Only time for a picture-of-the-day today, and this neat picture shows an Eastern red bat Lasiurus borealis, a mid-sized vesper bat (wingspan c. 300 mm) that occurs across most of eastern North America, some of northern South America, and parts of the Caribbean (in 2004 an individual was reported from north-east Alberta, which I presume is the northern-most record for this species). Eastern red bats are sexually dimorphic: females have grey frosting on their light brown fur while males are entirely red (this is a female). They are insectivorous, nomadic, migratory bats that roost individually in trees (though they will use cover right down at ground level). One particularly interesting thing they’ve been shown to do is eavesdrop on other red bats, and they’re attracted to the final buzzes that members of their own species make when closing in on insect prey.
This picture was staged: the bat was collected from sleep during fieldwork and has been hung up on the tree for the photo. I really like the image for a few reasons. Firstly, the pretty colours on L. borealis help to emphasise the point that bats aren’t all dark brown, grey or blackish. Secondly, the bat looks freaky weird: sort of like a little winged sloth. I also really like what it’s doing with its patagium and third finger. Thirdly, the bat looks cute. The photo was taken during fieldwork by ace biologist Anne-Marie of the excellent Pondering Pikaia, and is used with her permission.

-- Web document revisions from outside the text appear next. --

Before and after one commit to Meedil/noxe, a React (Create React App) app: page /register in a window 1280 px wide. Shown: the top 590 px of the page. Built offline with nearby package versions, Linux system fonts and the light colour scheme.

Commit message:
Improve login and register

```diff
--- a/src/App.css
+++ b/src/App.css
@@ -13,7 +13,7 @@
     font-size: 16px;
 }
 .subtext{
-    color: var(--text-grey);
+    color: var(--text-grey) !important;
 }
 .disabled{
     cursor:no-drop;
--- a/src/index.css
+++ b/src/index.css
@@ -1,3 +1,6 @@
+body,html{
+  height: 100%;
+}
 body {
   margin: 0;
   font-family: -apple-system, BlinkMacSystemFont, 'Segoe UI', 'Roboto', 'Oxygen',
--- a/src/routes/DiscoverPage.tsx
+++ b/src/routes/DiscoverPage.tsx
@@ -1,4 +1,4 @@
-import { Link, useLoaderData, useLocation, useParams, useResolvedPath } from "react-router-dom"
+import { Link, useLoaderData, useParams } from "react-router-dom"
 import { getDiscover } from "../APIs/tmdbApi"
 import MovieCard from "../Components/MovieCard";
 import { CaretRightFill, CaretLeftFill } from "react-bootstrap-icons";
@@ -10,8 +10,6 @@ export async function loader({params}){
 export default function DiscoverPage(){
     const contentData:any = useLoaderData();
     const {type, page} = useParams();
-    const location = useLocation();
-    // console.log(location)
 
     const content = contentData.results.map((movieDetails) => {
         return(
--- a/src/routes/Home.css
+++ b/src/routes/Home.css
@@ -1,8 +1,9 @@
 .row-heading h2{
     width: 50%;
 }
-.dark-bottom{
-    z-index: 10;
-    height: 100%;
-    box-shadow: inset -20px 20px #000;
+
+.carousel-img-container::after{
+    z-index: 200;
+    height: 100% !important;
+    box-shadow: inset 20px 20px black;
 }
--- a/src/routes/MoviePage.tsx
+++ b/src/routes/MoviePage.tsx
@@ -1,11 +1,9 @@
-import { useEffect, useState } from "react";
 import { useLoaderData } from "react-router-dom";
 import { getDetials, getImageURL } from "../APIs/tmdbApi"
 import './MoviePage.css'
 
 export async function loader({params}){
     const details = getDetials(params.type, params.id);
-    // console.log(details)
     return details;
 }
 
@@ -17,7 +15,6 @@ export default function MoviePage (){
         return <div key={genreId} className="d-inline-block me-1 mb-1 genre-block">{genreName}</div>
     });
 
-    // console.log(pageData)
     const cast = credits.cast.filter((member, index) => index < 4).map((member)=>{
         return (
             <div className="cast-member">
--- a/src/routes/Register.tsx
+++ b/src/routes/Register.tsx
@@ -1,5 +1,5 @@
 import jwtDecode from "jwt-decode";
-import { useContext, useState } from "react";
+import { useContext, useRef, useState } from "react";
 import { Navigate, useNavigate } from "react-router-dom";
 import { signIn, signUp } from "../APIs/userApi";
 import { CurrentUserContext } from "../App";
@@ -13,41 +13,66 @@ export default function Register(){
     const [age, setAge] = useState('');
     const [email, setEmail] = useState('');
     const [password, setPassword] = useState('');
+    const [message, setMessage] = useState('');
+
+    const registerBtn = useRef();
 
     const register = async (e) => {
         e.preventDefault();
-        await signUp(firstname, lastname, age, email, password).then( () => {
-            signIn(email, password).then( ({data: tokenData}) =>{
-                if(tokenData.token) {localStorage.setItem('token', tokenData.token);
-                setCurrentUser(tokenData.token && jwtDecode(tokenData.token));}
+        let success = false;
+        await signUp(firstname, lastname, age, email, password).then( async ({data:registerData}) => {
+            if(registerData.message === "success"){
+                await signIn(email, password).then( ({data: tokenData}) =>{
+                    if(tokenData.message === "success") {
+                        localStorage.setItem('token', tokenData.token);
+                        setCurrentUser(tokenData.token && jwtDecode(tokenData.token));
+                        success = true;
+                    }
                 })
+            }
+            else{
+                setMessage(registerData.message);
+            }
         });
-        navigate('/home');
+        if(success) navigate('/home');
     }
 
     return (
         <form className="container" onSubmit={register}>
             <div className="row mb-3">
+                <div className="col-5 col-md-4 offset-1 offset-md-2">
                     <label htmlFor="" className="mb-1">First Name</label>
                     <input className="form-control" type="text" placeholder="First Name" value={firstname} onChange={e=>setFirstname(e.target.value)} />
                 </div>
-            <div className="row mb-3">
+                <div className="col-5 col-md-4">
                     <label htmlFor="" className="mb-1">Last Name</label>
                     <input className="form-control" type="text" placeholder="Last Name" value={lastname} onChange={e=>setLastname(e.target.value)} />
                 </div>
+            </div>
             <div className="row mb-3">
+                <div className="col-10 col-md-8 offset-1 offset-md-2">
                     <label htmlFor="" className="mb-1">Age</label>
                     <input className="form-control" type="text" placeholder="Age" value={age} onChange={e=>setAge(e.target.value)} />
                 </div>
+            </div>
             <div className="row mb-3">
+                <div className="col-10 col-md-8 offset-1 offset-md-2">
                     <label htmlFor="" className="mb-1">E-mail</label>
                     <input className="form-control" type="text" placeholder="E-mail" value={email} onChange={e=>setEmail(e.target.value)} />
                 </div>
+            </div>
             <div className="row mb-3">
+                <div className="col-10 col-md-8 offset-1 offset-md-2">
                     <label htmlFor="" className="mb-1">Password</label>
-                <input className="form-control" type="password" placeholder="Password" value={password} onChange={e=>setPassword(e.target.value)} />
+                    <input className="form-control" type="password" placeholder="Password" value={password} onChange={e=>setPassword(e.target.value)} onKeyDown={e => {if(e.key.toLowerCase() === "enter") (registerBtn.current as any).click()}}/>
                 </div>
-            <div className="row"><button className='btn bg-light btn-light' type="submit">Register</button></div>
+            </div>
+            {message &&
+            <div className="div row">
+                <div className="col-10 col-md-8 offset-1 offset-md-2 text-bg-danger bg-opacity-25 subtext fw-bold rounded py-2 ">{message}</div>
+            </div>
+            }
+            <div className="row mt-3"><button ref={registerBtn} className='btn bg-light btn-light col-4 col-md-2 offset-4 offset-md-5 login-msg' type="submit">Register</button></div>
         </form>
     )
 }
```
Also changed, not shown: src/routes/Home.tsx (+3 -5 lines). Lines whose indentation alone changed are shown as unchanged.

On that note, I’m going away again. I’m going to leave the comments open again, so have fun until I’m back. Bye!